#### WORK REQUEST
Below are the records. Count the lines containing the string "blue", and reply with the number alone.

(Web interface edit records)

+ + +

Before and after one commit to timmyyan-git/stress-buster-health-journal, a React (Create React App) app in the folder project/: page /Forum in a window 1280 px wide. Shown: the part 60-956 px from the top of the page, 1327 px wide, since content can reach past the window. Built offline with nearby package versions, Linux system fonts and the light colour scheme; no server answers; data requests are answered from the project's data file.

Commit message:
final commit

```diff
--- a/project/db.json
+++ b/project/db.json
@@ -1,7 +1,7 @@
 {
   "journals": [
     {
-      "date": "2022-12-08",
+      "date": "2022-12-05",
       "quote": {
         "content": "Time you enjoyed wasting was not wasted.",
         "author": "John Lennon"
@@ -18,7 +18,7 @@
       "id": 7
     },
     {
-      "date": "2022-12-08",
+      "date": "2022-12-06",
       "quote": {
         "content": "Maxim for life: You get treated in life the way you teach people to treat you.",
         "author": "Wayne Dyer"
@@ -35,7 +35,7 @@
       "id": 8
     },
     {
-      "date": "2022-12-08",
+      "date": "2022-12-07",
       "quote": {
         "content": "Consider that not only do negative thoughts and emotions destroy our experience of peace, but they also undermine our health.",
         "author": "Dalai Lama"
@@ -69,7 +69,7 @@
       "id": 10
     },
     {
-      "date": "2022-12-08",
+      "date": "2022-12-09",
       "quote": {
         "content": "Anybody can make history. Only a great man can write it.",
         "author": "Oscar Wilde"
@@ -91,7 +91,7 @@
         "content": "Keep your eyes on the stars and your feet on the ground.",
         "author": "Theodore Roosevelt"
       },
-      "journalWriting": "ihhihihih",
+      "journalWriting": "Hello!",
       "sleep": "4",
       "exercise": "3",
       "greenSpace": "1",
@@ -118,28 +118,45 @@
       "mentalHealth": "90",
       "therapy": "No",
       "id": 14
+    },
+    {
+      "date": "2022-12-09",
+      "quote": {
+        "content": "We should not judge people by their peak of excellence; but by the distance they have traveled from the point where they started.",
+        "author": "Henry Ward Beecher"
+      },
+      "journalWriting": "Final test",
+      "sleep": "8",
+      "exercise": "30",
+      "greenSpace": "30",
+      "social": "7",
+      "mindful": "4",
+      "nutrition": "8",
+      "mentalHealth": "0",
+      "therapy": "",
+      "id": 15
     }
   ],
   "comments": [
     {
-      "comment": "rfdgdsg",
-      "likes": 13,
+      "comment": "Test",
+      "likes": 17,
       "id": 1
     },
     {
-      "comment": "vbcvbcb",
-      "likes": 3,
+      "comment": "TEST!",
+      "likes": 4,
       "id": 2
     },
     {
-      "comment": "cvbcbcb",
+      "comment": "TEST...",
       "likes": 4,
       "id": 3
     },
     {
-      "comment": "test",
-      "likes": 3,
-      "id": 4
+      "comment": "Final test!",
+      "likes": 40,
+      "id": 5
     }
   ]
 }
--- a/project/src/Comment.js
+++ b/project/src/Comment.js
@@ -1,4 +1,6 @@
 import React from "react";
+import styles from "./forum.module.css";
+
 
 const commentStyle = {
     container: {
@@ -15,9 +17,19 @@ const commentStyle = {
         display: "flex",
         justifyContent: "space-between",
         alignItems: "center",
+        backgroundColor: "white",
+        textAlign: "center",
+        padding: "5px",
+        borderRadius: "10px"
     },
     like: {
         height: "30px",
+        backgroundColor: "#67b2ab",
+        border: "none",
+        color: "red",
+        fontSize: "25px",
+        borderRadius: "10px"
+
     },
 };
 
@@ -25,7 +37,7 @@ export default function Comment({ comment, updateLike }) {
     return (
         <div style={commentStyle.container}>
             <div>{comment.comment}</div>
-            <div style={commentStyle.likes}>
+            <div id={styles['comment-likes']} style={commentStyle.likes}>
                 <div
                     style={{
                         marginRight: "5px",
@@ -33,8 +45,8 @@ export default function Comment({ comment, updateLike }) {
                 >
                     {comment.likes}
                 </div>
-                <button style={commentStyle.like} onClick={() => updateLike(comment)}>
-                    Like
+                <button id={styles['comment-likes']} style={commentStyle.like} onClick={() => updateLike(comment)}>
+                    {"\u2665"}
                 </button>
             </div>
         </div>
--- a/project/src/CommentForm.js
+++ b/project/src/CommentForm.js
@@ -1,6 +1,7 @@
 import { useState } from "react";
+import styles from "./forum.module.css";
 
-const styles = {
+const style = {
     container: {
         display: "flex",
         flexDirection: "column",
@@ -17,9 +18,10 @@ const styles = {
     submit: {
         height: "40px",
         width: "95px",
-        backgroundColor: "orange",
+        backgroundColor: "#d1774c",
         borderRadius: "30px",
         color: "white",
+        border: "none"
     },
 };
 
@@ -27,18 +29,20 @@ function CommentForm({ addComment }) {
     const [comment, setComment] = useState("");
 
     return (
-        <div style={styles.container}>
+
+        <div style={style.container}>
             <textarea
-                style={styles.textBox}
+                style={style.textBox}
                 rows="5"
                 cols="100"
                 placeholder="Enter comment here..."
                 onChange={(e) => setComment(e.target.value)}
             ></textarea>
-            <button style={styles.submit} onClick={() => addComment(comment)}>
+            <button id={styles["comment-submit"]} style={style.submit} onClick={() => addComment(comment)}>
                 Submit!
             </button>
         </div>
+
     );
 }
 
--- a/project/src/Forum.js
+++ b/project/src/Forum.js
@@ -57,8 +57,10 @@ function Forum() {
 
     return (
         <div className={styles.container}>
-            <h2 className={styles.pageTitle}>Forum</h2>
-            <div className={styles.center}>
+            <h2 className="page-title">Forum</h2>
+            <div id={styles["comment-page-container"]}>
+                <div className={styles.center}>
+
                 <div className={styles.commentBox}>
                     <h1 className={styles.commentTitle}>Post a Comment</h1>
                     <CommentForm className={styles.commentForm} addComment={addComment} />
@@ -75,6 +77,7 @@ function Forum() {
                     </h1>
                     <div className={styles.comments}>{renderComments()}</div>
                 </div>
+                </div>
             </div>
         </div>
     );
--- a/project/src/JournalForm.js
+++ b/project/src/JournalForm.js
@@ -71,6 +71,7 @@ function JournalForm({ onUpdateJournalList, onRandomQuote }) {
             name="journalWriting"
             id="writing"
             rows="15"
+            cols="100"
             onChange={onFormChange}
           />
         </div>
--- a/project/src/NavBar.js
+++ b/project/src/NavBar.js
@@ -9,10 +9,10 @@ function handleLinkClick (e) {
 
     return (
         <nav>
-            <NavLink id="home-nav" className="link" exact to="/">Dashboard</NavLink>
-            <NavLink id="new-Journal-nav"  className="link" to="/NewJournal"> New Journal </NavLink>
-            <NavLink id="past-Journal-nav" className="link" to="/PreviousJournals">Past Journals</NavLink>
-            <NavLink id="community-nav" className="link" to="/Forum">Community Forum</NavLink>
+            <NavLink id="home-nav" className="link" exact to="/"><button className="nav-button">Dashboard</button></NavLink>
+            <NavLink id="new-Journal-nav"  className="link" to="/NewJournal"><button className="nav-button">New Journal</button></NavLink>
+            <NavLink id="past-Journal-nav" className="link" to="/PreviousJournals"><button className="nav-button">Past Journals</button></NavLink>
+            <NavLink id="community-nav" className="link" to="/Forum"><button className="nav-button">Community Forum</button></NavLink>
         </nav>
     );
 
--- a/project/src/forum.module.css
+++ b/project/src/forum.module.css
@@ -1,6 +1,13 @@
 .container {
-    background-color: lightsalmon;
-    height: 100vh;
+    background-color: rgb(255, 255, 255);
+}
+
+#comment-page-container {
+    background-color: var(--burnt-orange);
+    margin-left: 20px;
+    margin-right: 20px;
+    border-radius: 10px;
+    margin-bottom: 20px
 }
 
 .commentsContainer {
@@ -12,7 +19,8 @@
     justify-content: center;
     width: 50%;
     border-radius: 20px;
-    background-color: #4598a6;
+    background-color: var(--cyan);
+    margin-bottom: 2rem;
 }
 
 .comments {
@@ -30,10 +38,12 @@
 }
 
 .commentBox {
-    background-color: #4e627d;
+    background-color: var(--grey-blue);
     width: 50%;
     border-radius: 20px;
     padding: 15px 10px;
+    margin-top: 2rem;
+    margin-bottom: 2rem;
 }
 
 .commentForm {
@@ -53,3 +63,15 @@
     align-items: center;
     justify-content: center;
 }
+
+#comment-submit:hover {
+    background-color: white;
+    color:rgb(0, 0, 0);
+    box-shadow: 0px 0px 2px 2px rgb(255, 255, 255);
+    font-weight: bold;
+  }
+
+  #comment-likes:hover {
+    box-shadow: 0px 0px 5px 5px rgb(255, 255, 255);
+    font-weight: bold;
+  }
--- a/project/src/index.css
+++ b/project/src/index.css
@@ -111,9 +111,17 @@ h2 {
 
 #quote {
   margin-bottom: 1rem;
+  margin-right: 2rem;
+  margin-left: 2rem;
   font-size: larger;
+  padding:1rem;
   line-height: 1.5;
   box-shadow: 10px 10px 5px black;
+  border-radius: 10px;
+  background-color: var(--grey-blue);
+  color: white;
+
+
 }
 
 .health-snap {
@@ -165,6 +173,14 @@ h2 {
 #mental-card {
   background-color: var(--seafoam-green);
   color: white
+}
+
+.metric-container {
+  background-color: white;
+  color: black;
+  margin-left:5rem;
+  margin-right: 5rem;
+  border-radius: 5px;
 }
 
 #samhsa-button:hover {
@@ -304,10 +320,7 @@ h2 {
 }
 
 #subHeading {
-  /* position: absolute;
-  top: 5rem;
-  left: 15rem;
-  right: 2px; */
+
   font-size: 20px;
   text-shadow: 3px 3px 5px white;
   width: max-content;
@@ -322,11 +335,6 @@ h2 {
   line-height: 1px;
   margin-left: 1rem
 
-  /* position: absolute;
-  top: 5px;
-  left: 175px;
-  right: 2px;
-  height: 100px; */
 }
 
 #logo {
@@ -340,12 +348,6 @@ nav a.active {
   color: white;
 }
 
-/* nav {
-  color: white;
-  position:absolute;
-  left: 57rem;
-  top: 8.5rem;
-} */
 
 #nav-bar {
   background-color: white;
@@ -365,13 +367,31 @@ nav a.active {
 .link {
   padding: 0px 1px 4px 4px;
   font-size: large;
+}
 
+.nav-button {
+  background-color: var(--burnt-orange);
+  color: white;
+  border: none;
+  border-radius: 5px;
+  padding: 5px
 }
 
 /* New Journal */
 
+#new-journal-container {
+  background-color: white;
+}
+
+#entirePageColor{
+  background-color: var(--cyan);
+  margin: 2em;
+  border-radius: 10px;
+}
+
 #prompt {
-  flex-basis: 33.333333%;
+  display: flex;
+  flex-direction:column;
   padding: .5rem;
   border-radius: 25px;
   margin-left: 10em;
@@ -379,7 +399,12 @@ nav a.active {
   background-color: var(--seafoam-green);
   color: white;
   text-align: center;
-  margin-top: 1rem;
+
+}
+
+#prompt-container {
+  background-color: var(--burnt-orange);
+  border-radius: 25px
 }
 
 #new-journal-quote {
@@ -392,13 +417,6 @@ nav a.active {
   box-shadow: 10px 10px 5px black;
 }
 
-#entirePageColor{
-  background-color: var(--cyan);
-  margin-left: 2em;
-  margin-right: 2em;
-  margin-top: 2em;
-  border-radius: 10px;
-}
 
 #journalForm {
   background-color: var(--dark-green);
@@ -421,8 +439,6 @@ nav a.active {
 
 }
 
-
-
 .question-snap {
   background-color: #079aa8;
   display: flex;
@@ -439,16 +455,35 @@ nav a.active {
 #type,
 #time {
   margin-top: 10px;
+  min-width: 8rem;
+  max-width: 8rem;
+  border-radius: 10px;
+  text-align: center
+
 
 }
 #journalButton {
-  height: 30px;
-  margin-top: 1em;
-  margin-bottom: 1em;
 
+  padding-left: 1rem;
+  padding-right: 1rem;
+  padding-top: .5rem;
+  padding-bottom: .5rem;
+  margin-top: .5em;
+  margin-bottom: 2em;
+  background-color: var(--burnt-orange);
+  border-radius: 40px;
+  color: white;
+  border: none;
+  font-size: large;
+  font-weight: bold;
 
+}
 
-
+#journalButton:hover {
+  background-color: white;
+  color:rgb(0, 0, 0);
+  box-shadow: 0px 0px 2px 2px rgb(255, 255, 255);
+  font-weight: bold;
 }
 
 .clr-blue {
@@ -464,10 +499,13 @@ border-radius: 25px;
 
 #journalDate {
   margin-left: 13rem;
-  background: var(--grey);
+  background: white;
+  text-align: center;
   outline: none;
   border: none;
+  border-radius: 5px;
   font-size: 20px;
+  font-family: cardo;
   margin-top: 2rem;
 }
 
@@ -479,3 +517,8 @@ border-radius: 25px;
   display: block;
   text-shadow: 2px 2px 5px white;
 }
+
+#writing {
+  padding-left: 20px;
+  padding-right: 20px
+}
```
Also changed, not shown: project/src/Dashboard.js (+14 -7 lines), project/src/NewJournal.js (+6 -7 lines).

+ + +

#### SOLUTION
3